▸ **Your instructions**
In the entries below, find each line where the word "University" appears and give only the total count of such lines.

▸ **Records for processing**
⟨

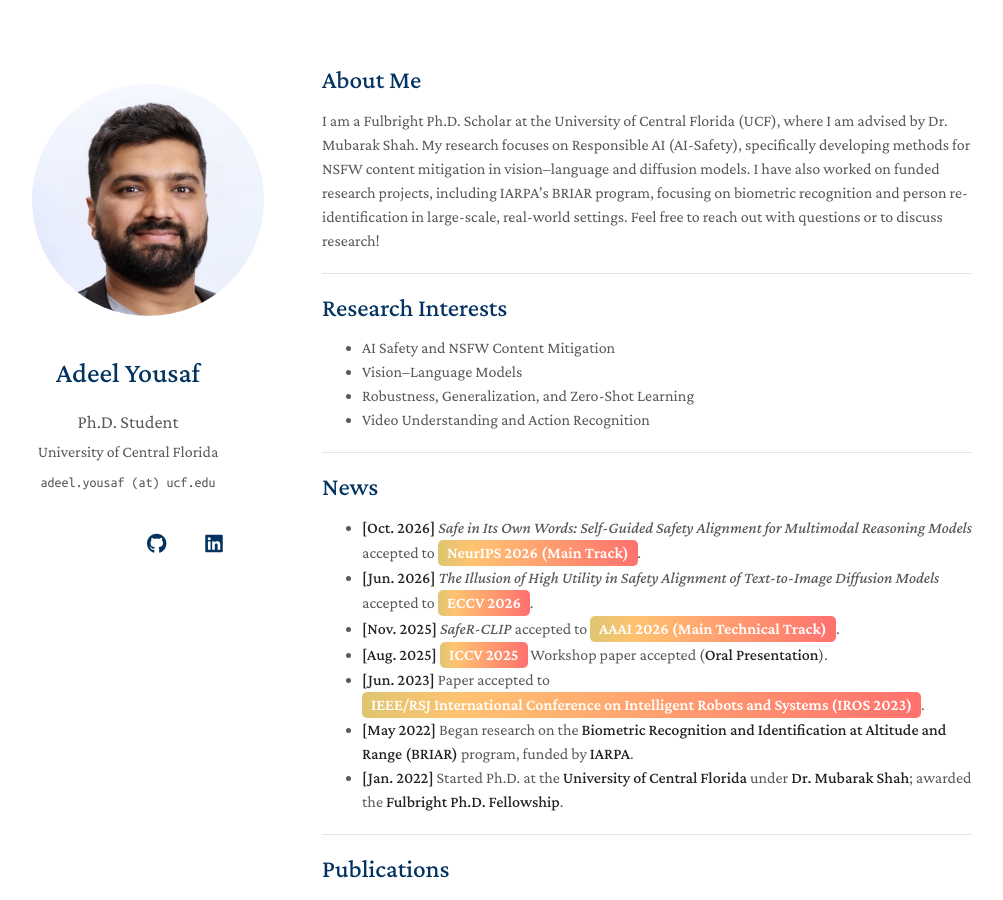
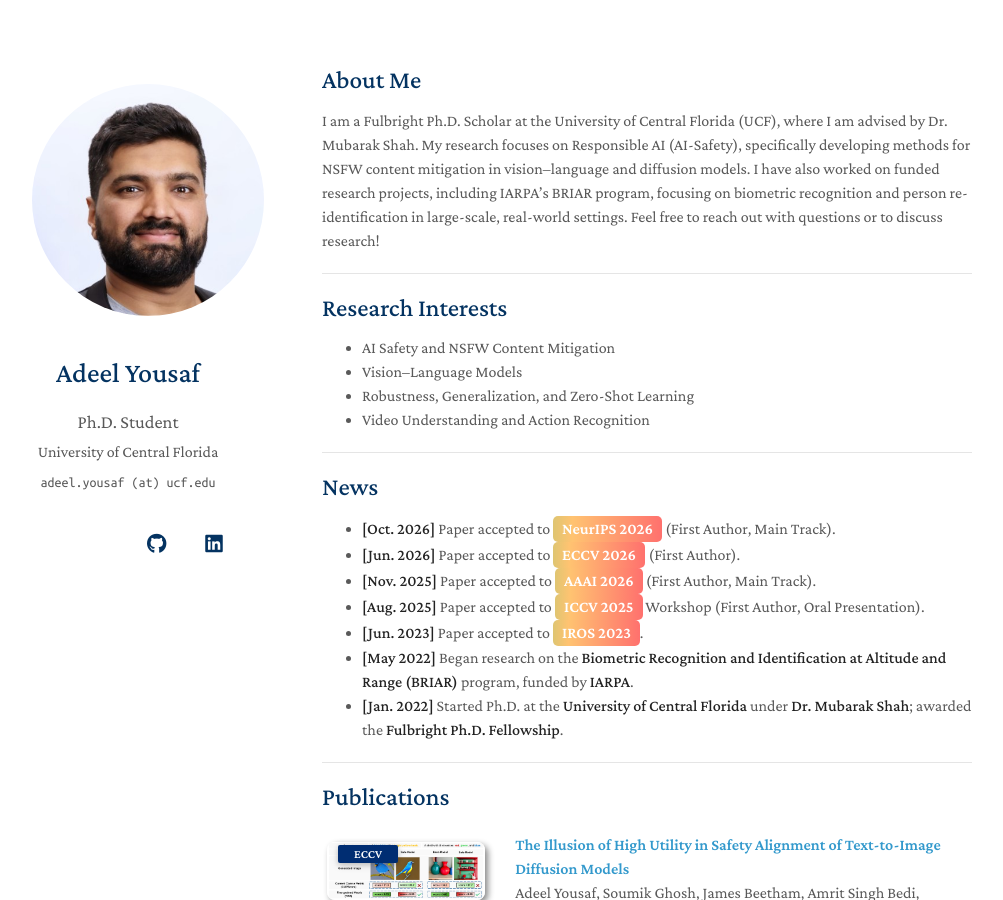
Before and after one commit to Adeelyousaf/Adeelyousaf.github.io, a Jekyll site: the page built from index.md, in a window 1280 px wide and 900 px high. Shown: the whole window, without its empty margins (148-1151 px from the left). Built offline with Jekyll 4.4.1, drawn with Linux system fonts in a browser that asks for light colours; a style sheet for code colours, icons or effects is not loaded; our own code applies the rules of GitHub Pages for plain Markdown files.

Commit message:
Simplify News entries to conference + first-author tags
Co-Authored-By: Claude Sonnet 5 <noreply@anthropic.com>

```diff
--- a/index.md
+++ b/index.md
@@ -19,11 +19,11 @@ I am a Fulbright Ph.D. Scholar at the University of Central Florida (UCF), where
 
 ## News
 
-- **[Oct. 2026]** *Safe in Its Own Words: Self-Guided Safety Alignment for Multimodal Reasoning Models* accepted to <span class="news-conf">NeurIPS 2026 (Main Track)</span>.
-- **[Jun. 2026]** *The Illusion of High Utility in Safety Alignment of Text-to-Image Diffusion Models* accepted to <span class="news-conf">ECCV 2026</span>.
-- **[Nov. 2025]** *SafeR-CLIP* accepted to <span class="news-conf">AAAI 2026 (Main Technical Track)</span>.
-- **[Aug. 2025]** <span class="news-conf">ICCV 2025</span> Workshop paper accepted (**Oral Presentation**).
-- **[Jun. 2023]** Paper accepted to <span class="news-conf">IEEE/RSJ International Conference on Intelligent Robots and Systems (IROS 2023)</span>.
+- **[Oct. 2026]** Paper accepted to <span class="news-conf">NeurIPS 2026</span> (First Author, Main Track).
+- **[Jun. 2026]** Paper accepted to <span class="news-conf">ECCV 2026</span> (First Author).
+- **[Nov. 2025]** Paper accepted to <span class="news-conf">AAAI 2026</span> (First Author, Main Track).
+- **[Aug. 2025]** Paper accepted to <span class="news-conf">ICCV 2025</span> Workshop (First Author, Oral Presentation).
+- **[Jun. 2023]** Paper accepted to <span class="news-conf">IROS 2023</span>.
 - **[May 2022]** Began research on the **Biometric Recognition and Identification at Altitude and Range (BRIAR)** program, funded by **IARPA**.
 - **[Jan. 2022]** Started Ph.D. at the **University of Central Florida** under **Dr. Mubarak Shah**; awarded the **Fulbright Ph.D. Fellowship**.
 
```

⟩

▸ **Output below**
2